Authors: NORASAK KALCHAYANAND; DREW WORLIE; TOMMY WHEELER
J Food Prot (2019) 82 (11): 1874–1878.
This experiment determined the efficacy of using a novel aqueous ozone treatment as a spray chill intervention to reduce Escherichia coli O157:H7 on surfaces of fresh beef compared with traditional water spray chill. Cutaneous trunci muscles were obtained from a local beef cattle processing plant.
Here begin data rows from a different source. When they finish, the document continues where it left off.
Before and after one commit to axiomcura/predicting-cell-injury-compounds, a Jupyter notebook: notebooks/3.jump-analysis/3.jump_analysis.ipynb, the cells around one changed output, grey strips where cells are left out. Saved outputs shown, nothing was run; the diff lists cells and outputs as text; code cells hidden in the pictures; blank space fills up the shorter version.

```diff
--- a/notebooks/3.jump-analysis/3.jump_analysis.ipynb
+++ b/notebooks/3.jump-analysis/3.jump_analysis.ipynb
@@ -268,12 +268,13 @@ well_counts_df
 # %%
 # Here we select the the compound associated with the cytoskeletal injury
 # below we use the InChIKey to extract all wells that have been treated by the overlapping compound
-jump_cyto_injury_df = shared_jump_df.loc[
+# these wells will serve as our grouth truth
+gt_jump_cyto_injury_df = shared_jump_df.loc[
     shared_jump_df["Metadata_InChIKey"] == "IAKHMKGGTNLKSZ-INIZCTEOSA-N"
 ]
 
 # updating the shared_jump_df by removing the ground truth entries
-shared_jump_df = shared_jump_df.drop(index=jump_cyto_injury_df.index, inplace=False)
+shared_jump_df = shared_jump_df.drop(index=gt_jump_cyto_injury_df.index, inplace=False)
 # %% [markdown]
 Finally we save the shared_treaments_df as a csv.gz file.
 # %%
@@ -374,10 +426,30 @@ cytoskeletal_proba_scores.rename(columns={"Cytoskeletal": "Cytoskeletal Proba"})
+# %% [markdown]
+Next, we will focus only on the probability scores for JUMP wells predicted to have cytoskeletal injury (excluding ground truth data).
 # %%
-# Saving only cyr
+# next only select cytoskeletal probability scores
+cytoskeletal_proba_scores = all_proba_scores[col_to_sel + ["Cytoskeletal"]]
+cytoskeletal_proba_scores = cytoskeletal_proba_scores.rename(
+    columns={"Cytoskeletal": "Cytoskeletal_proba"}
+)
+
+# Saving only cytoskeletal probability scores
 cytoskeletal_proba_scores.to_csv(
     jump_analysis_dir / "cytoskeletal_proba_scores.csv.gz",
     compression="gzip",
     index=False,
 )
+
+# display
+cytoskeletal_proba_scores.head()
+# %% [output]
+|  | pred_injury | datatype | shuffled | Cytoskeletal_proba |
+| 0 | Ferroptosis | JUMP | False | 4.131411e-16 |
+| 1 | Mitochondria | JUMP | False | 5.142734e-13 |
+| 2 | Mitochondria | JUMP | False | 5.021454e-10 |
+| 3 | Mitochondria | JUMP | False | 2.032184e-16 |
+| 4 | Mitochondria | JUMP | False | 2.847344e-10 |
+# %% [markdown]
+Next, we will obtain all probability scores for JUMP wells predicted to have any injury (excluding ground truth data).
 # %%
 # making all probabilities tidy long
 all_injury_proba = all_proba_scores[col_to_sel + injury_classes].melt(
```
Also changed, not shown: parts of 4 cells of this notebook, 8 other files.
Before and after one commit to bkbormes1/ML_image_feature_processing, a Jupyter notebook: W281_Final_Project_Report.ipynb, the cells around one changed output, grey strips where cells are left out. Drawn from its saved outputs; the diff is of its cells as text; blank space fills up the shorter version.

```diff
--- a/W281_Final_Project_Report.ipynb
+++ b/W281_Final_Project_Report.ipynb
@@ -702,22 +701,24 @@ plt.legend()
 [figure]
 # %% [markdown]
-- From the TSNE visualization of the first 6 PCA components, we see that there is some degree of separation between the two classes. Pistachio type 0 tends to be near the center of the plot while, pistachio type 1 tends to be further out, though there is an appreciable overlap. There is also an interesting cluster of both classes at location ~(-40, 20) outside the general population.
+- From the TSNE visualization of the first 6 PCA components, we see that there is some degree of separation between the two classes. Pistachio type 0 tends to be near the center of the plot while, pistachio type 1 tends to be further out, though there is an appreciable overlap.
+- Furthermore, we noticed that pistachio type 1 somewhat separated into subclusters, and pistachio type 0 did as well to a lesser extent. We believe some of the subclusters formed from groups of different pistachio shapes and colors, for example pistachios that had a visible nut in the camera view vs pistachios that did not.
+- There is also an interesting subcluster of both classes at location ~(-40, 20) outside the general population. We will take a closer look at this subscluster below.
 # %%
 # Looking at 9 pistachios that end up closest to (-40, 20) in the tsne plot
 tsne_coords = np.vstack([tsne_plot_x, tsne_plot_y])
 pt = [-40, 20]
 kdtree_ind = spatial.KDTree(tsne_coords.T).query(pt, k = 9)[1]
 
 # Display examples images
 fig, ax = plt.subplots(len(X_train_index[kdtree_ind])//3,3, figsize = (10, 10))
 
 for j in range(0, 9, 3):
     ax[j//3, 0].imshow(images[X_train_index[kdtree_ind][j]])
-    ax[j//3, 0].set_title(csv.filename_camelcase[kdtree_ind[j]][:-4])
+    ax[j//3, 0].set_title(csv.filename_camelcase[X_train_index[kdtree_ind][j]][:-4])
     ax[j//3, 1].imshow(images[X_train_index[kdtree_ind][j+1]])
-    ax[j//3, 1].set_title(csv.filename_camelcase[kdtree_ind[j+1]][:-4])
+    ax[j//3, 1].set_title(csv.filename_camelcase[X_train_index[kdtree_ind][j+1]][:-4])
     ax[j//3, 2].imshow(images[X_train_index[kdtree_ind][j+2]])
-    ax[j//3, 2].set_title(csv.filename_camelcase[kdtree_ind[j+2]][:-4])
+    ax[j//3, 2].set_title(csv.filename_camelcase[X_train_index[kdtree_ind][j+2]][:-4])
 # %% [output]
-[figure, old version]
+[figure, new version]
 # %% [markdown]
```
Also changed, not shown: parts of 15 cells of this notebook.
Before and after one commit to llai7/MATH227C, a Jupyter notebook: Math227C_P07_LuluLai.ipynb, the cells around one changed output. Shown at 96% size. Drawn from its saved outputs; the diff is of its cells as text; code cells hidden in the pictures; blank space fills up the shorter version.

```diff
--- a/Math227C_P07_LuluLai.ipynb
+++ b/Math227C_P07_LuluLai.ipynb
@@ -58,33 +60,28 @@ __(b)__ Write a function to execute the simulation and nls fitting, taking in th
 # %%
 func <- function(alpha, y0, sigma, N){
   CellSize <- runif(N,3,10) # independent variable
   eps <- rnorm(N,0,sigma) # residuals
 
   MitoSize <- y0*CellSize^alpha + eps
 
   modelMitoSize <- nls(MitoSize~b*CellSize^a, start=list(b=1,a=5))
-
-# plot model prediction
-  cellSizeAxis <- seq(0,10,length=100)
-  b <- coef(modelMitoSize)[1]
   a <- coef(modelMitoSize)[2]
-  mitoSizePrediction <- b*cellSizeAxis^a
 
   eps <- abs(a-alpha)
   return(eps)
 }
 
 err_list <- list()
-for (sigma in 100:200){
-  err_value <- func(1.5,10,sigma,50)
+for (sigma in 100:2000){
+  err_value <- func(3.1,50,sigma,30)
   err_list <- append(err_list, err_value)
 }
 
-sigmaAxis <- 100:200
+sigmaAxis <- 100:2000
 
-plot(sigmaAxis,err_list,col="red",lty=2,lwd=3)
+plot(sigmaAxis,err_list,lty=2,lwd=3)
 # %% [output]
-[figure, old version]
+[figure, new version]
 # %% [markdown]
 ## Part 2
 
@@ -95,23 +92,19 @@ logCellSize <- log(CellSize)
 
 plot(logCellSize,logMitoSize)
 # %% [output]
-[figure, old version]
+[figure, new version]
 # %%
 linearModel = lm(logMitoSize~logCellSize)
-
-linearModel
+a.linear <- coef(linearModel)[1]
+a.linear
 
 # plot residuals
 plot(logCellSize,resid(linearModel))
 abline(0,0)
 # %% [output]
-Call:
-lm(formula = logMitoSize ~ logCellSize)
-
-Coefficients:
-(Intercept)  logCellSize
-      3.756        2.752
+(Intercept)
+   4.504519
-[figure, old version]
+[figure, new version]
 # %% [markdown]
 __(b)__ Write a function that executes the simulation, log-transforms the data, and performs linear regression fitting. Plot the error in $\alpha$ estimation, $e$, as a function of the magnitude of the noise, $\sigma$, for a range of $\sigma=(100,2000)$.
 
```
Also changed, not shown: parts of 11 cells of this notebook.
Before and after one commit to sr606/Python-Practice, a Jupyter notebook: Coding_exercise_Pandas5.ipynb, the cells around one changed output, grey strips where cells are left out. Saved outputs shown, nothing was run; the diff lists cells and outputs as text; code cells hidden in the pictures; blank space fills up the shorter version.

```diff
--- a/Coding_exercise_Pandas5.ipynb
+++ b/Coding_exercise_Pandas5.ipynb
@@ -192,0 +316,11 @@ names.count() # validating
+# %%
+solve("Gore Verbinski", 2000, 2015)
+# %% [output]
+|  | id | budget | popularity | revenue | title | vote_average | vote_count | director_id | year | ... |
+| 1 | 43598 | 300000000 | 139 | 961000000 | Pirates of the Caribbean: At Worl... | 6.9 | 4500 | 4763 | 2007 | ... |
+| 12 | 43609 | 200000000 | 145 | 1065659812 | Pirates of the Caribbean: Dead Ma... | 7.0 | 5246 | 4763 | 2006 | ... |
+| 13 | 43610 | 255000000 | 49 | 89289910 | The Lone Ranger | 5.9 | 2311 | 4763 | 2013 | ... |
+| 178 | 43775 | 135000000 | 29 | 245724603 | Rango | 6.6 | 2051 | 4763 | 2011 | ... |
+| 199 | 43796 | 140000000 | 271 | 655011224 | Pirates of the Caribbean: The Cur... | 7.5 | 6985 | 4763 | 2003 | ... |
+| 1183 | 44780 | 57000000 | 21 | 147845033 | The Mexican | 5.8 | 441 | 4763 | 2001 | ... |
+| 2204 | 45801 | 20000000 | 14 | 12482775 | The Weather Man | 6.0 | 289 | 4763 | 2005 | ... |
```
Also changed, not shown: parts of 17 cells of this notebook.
Muscles were divided into sixteen 25-cm2 sections, and each section was individually inoculated with E. coli O157:H7 to the final concentration of approximately 105 CFU/cm2. Muscle sections were collected and tested before and after simulated spray chill treatments of water or the novel aqueous ozone solution. Enumeration of survivors of each treatment was compared with that of the untreated muscle sections. Water spray chill reduced (P ≤ 0.05) E. coli O157:H7 0.60 log, whereas the aqueous ozone spray chill reduction (P ≤ 0.05) was 1.46 log on surfaces of fresh beef. Aqueous ozone spray chill reduced (P ≤ 0.05) aerobic bacteria 0.99 log, but water spray chill did not significantly (P > 0.05) reduce aerobic bacteria on surfaces of fresh beef. The findings indicate that aqueous ozone can be used as a spray chill intervention to enhance the safety of beef.
Aqueous ozone spray chill could be an effective antimicrobial intervention.
Nanobubble technology may enhance the efficacy of ozone application.
These results need to be validated under commercial conditions.
The present study was carried out to determine the effect of ozonated water (2 mg L−1) at different temperatures (4 °C and 15 °C) on the microbiological, color and sensory properties of lettuce. Cold ozone treatment (4 °C) significantly reduced the natural background microflora of lettuce. Salmonella Typhimurium and Escherichia coli inoculated on lettuce samples were insignificantly influenced by the temperature of water. During storage period at +4 °C for 14 days, the highest quality was observed from the samples treated with cold ozonated water. Ozone treatments did not affect the color properties and sensory quality of lettuce samples.
Ozone is an effective alternative for the postharvest treatment of fruits and vegetables. The purpose of this study was to evaluate the ozone application in gaseous or aqueous phases for postharvest disinfection of tomatoes (Lycopersicon esculentum Mill) cultivar FA-180. Fruits harvested at the breaker stage were exposed to ozone concentrations of 25 and 45 mg m−3 for 2 h per day during 16 days, at non-controlled temperature and relative humidity. Exposure to ozone during storage extends the shelf-life of tomatoes, besides preserving its sensory attributes. Mature tomatoes, inoculated with Escherichia coli ATCC 25922, were washed with ozonated water containing 0.5 to 1.0 mg L−1 during 15 to 30 min. To achieve an adequate disinfection, 1 mg L−1 and 15 min are recommended. The disinfection with ozonated water was effective.